New York Yankees pitcher Andy Pettitte apologized Monday for the embarrassment he caused by public revelations that he used a banned performance-enhancing drug. Pettitte spoke to reporters on his first day of spring training in Florida. Last week, Pettitte's sworn testimony implicated his friend and former teammate Roger Clemens in the use of human growth hormone, which is banned in baseball.
Pettitte didn't testify at last week's dramatic congressional hearing that pitted two of his friends against each other: all-star pitcher Roger Clemens and Brian McNamee, the former personal trainer who said in the Mitchell Report that he injected Clemens with banned steroids and human growth hormone.
McNamee also said he injected Pettitte with HGH, which Pettitte admitted to. Clemens has steadfastly denied that he got drugs from McNamee.
Even though he wasn't at the hearing, Pettitte said in a sworn statement that Clemens admitted using HGH in a conversation the two men had around 1999 or 2000.
When asked about Pettitte's testimony, Clemens told lawmakers that Pettitte misheard and misremembered.
At Monday's press conference in Tampa, Pettitte was asked for his reaction to what Clemens said.
"I mean, I had to testify," Pettitte said. "I testified under oath. And Roger said what he had to say and that's really all I'll say about that whole situation."
Pettitte declined to answer most questions about the discrepancy between his and Clemens' stories, mainly because there could be future legal proceedings against Clemens. Pettitte did say late in the hourlong media session that he and Clemens never had any "how to" discussions about the use of human growth hormone.
Pettitte was much more willing to talk about his own admission of HGH use. He said he used it in 2002 for a couple of days to try to heal an injured elbow.
"I didn't do it to try to get an edge on anyone," Pettitte said. "I did it because I was told it might be able to help me. Do I think I'm a cheater? I don't, because from the bottom of my heart – and God knows my heart — I know why I was doing this."

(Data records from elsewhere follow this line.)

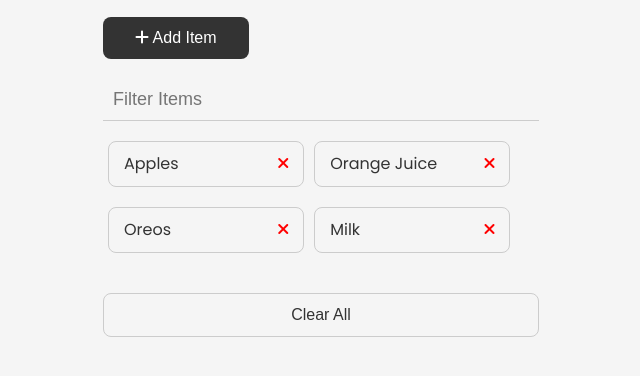
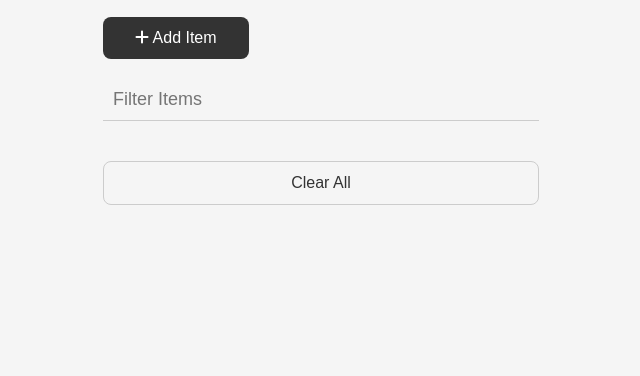
Before and after one commit to poncardasm/vanilla-js-projects, a website: page shopping-list/index.html in a window 1280 px wide. Both pictures are taken after a click on the button "Clear All". Shown: the part 192-568 px from the top of the page, without its empty margins (319-959 px from the left). Drawn offline with Linux system fonts and the light colour scheme.

Commit message:
feat: clear all items

```diff
--- a/shopping-list/index.html
+++ b/shopping-list/index.html
@@ -1,4 +1,4 @@
-<!DOCTYPE html>
+<!doctype html>
 <html lang="en">
   <head>
     <meta charset="UTF-8" />
--- a/shopping-list/script.js
+++ b/shopping-list/script.js
@@ -1,6 +1,7 @@
 const itemForm = document.getElementById('item-form');
 const itemInput = document.getElementById('item-input');
 const itemList = document.getElementById('item-list');
+const clearBtn = document.getElementById('clear');
 
 function addItem(e) {
   e.preventDefault();
@@ -17,7 +18,7 @@ function addItem(e) {
   const addToList = document.createElement('li');
   addToList.appendChild(document.createTextNode(newItem));
 
-  const button = createButton('remove-item btn-link text-red')
+  const button = createButton('remove-item btn-link text-red');
 
   addToList.appendChild(button);
   itemList.appendChild(addToList);
@@ -47,6 +48,13 @@ function removeItem(e) {
   }
 }
 
+function clearItems() {
+  while (itemList.firstChild) {
+    itemList.removeChild(itemList.firstChild);
+  }
+}
+
 // Event listeners
 itemForm.addEventListener('submit', addItem);
 itemList.addEventListener('click', removeItem);
+clearBtn.addEventListener('click', clearItems);
```
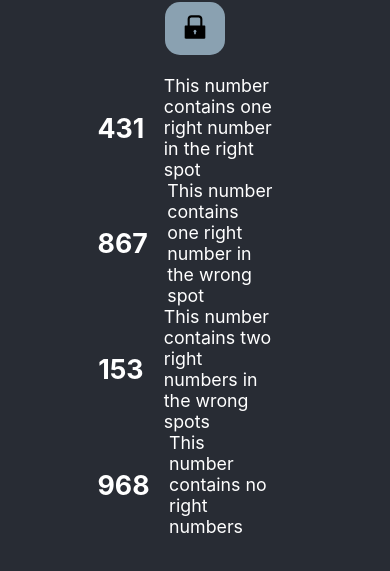
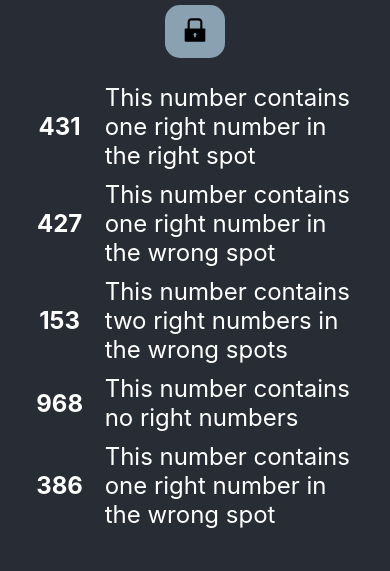
Before and after one commit to TaimurHasan/unlock, a React (Create React App) app in the folder client/: page / in a window 390 px wide. Shown: the part 225-796 px from the top of the page. Built offline with nearby package versions, Linux system fonts and the light colour scheme.

Commit message:
mobile responsiveness for hints

```diff
--- a/client/src/App.css
+++ b/client/src/App.css
@@ -22,23 +22,6 @@
   color: #61dafb;
 }
 
-.hintDiv {
-  display: flex;
-  justify-content: flex-start;
-  align-items: center;
-  width: 50%;
-}
-
-.hintDiv h2 {
-  width: 30%;
-}
-
-.hintDiv p {
-  margin: 0 10%;
-  text-align: start;
-  width: 70%;
-}
-
 @keyframes App-logo-spin {
   from {
     transform: rotate(0deg);
--- a/client/src/App.js
+++ b/client/src/App.js
@@ -27,6 +27,7 @@ function App() {
   const [hintTwo, setHintTwo] = useState();
   const [hintThree, setHintThree] = useState();
   const [hintFour, setHintFour] = useState();
+  const [hintFive, setHintFive] = useState();
 
 
 
@@ -40,6 +41,7 @@ function App() {
     setHintTwo(placeOneRightAtWrongPlace(combo));
     setHintThree(placeTwoRightAtWrongPlace(combo));
     setHintFour(placeNoRight(combo));
+    setHintFive(placeOneRightAtWrongPlace(combo));
   }, [combo])
 
   const hints = [
@@ -62,6 +64,11 @@ function App() {
       key: 4,
       description: "This number contains no right numbers",
       number: hintFour
+    },
+    {
+      key: 5,
+      description: "This number contains one right number in the wrong spot",
+      number: hintFive
     },
   ]
 
--- a/client/src/components/Hint.js
+++ b/client/src/components/Hint.js
@@ -1,4 +1,5 @@
 import React from "react";
+import '../css/Hint.css'
 
 const Hint = ({ description, number }) => {
     return (
--- /dev/null
+++ b/client/src/css/Hint.css
@@ -0,0 +1,36 @@
+.hintDiv {
+    display: flex;
+    justify-content: flex-start;
+    align-items: center;
+    width: 50%;
+}
+
+.hintDiv h2 {
+    width: 20%;
+    font-size: 40px;
+    margin: 20px;
+}
+
+.hintDiv p {
+    margin: 0 5%;
+    text-align: start;
+    width: 70%;
+    font-size: 28px;
+}
+
+@media screen and (max-width: 775px) {
+    .hintDiv {
+        width: 90%;
+    }
+
+    .hintDiv h2 {
+        font-size: 24px
+    }
+}
+
+@media screen and (max-width: 400px) {
+    .hintDiv h2, .hintDiv p {
+        font-size: 24px;
+        margin: 5px
+    }
+}
```
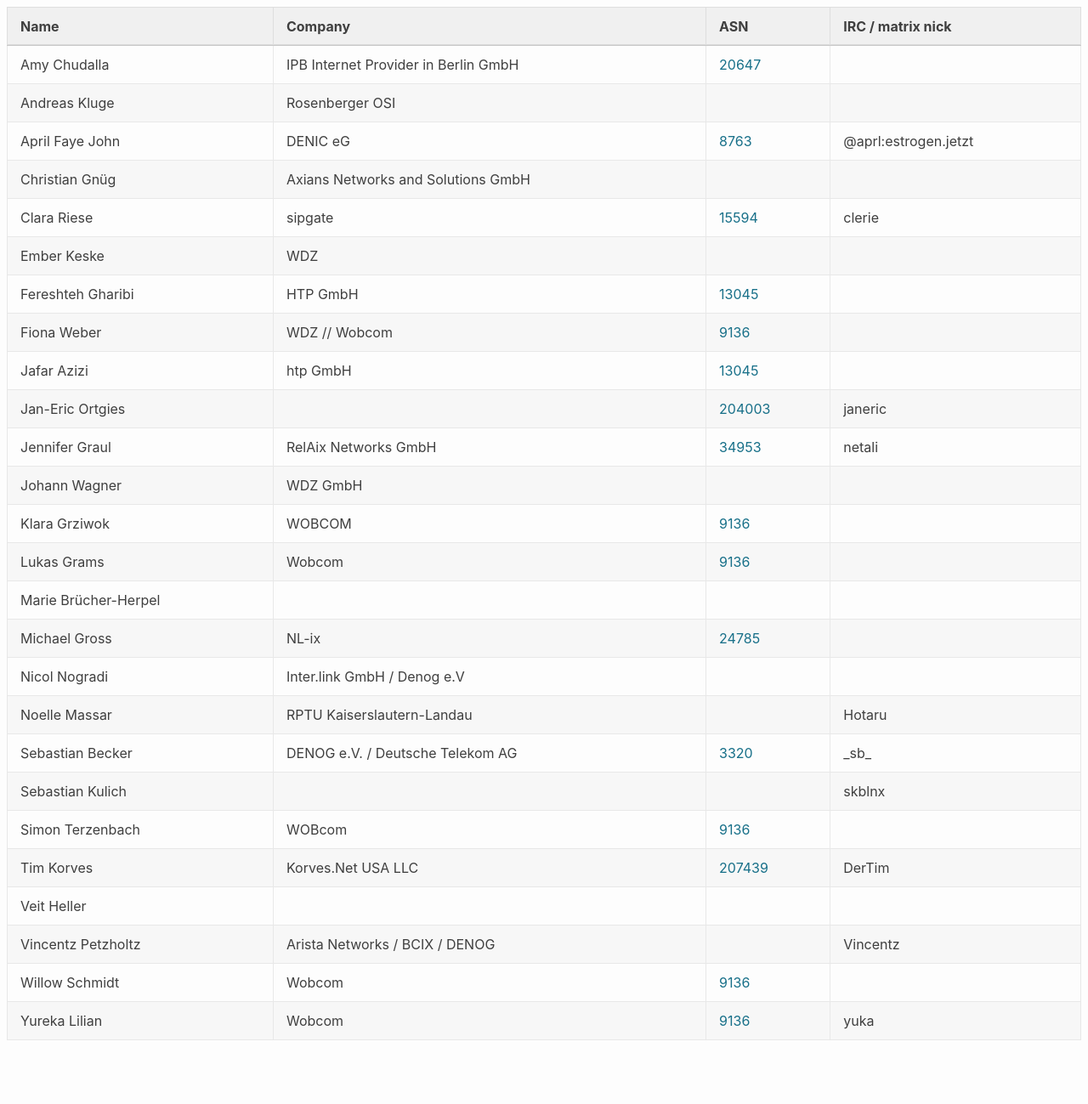
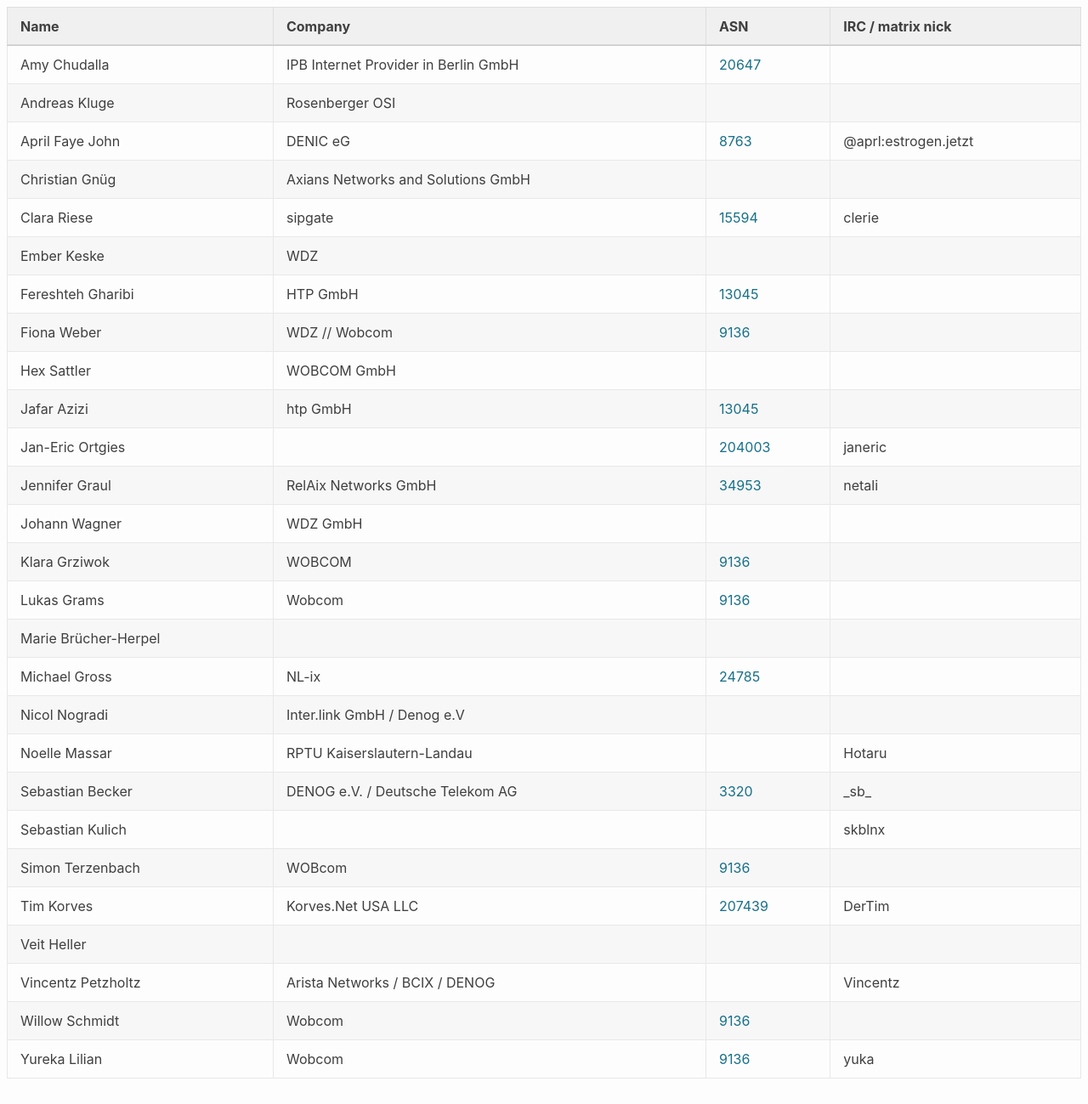
Before and after one commit to denog/pretix-attendeelist, a Jekyll site: the page built from denogmeetup25-04/index.markdown, in a window 1280 px wide and 1299 px high. Shown: the whole window at 85% size. Built offline with Jekyll 4.4.1, drawn with Linux system fonts in a browser that asks for light colours.

Commit message:
Latest data: Thu May  8 00:35:42 UTC 2025

```diff
--- a/_data/attendees_denogmeetup25-04.json
+++ b/_data/attendees_denogmeetup25-04.json
@@ -46,6 +46,12 @@
     "company": "WDZ // Wobcom",
     "irc": null,
     "asn": "9136"
+  },
+  {
+    "name": "Hex Sattler",
+    "company": "WOBCOM GmbH",
+    "irc": null,
+    "asn": null
   },
   {
     "name": "Jafar Azizi",
```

In his sworn testimony revealed last week, Pettitte admitted using HGH a second time in 2004. It was supplied by his father, who was using the substance to battle health problems. Pettitte talked about that Monday in a written statement before the questions and answers.
"I never wanted to bring my dad into a situation like this," Pettitte said. "This was between me and him and no one else. I testified about my dad, in part, because I felt in my heart I had to, but mainly because he urged me to tell the truth even if it hurt him."
Baseball banned HGH in 2005, so Pettitte wasn't breaking baseball rules both times he used it. Pettitte says he hopes he can repair his friendship with Roger Clemens, who he hasn't spoken to since last week's hearing. Pettitte says he hopes he doesn't have to do anything else relating to his involvement in the Mitchell Report, but if a case against Clemens or McNamee goes forward, chances are, Andy Pettitte's story will surface again.